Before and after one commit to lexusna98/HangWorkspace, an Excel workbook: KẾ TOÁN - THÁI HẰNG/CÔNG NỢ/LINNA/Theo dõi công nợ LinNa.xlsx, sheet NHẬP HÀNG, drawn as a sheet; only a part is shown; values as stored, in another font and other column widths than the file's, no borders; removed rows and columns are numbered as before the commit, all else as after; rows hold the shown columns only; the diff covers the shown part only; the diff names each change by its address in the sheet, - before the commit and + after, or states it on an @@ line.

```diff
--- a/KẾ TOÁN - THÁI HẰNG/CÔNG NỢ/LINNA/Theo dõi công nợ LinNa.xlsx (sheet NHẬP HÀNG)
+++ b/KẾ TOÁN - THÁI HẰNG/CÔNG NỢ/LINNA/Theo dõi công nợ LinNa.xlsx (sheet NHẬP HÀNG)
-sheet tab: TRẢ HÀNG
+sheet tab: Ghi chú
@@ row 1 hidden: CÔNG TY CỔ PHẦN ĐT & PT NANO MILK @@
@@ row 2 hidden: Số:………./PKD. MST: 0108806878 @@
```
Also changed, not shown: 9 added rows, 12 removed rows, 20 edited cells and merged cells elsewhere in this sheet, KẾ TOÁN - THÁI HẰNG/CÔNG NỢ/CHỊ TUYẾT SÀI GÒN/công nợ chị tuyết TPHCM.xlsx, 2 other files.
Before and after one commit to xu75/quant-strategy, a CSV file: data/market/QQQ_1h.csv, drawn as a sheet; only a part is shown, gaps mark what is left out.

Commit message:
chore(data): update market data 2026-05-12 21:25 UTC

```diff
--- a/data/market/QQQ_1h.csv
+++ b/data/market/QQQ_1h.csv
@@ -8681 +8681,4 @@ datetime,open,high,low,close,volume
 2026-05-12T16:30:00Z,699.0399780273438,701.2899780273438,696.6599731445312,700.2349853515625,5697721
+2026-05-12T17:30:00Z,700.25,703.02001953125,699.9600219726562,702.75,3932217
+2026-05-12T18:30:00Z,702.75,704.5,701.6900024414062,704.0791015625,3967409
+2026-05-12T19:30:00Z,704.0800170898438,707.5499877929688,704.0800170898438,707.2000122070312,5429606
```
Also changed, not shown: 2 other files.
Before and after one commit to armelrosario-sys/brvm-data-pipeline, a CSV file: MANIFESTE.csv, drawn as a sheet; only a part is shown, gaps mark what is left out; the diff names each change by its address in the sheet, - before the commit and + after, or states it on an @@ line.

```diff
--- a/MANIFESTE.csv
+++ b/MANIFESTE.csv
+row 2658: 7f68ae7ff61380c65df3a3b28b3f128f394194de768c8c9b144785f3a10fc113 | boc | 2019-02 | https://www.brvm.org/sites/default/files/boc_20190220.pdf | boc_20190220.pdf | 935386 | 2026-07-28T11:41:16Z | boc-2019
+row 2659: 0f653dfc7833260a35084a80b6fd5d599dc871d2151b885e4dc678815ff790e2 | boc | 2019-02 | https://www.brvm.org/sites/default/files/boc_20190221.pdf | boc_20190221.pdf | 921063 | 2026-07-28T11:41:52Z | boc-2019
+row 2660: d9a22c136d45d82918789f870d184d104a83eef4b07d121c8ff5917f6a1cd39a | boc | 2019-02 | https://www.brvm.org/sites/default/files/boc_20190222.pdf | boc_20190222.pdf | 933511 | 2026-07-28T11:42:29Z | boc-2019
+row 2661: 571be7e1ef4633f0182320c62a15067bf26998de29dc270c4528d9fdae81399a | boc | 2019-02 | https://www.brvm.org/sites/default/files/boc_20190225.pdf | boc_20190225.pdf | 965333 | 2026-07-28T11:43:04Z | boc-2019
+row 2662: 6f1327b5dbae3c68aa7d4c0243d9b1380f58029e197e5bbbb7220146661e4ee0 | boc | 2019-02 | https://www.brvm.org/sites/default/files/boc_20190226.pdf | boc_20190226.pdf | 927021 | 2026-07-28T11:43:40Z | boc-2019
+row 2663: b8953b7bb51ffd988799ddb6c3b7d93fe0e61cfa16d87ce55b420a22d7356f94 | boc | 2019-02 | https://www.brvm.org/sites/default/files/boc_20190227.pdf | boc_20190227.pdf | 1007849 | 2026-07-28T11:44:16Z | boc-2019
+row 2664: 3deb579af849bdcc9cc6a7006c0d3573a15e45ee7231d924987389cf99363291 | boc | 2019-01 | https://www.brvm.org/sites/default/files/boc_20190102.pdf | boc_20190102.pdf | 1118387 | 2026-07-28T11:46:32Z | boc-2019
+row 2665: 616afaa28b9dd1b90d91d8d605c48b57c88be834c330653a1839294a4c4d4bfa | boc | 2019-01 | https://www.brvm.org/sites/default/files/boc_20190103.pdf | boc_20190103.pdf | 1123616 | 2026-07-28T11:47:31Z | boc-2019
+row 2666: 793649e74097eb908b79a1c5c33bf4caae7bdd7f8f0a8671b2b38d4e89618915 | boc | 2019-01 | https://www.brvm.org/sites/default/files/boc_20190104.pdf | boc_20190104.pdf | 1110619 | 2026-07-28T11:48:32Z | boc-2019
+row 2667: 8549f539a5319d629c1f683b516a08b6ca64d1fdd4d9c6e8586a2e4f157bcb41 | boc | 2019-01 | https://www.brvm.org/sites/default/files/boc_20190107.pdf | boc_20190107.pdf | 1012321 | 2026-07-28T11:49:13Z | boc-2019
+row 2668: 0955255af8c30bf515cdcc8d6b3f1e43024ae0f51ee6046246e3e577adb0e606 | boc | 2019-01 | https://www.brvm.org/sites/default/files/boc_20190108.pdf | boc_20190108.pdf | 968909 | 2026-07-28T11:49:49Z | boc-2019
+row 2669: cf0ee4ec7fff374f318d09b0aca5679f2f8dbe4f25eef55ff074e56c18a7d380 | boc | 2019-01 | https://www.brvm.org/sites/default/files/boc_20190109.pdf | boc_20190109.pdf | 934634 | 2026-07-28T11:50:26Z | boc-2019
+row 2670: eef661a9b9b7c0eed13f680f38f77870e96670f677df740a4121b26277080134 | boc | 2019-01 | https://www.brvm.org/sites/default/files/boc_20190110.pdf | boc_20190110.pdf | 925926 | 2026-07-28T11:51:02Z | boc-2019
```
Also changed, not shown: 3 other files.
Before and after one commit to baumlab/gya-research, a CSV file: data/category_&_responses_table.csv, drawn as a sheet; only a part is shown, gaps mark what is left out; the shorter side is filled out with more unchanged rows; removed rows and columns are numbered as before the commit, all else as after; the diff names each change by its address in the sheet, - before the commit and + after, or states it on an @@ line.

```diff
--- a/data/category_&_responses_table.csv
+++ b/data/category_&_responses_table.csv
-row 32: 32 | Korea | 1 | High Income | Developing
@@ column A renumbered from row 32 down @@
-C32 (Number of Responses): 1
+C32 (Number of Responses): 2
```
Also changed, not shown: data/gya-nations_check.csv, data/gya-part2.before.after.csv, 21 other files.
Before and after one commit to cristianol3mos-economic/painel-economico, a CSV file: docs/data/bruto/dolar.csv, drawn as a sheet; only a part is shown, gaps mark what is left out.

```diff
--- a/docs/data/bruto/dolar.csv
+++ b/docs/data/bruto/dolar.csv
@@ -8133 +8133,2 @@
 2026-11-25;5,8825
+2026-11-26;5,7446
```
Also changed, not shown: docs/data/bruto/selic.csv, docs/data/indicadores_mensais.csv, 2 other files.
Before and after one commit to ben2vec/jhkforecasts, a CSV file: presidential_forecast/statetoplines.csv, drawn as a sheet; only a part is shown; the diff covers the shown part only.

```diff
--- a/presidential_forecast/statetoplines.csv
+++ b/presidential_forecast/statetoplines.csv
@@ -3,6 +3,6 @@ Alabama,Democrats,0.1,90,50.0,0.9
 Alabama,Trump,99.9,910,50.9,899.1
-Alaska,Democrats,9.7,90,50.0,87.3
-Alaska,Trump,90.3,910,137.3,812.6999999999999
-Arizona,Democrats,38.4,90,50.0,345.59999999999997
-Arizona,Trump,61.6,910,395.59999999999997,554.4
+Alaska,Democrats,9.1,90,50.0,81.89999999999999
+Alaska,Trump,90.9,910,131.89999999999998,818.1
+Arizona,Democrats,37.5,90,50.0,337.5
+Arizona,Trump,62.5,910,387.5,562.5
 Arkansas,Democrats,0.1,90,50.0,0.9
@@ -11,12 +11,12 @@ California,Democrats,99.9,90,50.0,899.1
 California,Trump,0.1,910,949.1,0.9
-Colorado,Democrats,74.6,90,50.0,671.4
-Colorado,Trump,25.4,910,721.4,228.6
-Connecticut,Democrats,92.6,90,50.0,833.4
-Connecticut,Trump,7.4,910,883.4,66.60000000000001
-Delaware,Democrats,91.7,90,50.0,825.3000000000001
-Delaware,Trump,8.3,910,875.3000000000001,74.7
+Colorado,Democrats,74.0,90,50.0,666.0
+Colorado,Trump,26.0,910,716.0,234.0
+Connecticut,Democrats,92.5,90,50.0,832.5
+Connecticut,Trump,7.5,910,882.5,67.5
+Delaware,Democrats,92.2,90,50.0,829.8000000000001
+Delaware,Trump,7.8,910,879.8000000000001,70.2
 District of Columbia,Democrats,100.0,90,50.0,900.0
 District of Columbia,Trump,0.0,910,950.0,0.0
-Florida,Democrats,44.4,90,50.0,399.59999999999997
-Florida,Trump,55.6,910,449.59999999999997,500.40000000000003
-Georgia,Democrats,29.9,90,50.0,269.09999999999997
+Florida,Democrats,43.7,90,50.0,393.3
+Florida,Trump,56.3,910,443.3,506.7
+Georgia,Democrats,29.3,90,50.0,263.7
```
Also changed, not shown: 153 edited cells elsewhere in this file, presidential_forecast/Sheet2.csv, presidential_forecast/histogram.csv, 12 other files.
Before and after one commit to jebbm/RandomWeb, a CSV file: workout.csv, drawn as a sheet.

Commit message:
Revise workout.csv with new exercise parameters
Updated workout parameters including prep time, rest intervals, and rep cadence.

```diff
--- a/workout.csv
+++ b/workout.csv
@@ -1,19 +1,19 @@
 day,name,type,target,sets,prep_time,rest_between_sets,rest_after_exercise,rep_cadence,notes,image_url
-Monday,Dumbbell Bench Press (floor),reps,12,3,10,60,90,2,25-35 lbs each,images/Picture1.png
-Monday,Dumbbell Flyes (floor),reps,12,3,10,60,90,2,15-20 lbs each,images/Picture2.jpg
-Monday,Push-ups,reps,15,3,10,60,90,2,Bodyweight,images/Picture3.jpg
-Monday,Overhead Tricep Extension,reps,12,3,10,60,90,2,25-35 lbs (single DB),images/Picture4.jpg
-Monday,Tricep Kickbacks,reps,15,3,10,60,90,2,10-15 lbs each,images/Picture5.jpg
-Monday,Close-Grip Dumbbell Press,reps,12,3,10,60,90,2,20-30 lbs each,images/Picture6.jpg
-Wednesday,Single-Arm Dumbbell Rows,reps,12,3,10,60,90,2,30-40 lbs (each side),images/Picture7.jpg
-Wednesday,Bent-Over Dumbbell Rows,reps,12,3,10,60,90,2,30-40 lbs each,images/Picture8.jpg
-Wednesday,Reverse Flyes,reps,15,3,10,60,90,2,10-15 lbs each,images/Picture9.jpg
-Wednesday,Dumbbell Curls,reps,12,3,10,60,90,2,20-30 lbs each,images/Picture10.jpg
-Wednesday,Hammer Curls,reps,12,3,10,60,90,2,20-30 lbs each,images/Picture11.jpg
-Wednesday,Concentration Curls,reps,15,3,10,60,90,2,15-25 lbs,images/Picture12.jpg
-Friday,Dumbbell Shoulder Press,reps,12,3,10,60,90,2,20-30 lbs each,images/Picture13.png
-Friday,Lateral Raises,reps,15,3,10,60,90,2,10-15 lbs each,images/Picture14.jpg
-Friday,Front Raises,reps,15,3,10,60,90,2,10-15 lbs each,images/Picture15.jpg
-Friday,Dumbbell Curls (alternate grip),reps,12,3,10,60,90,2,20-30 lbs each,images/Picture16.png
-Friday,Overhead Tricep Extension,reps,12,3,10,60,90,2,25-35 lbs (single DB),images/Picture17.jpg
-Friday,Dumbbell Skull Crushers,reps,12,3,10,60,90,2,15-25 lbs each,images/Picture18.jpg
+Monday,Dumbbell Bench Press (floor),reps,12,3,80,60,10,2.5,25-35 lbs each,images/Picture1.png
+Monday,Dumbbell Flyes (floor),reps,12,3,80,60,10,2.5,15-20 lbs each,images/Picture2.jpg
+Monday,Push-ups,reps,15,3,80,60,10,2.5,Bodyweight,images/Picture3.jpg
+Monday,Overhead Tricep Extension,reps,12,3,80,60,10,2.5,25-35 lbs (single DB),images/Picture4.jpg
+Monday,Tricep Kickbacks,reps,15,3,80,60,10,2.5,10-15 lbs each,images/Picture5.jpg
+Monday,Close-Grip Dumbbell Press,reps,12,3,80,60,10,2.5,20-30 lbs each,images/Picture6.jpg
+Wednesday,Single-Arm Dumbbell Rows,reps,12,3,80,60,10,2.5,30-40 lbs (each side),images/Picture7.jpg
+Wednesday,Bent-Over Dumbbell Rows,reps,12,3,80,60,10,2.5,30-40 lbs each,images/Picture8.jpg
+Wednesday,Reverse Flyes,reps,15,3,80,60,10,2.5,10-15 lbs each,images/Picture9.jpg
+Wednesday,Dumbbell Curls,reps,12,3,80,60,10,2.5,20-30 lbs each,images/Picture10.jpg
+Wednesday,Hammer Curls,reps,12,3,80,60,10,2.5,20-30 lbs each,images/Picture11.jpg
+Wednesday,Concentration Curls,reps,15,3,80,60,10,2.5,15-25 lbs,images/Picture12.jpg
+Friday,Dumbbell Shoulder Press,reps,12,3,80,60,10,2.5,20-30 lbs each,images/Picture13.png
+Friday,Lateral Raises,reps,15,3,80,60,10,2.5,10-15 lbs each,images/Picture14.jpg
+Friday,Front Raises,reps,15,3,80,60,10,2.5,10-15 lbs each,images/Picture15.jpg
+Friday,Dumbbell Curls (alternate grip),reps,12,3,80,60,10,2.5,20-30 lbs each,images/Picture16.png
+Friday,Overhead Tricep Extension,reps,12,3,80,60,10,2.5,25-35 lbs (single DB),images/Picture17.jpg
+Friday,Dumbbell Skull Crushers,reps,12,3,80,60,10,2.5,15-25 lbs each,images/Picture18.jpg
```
_ _ _ _
Which lines in the data hold the string "MANIFESTE"? Copy each of them.

Before and after one commit to armelrosario-sys/brvm-data-pipeline, a CSV file: MANIFESTE.csv, drawn as a sheet; only a part is shown, gaps mark what is left out; the diff names each change by its address in the sheet, - before the commit and + after, or states it on an @@ line.
--- a/MANIFESTE.csv
+++ b/MANIFESTE.csv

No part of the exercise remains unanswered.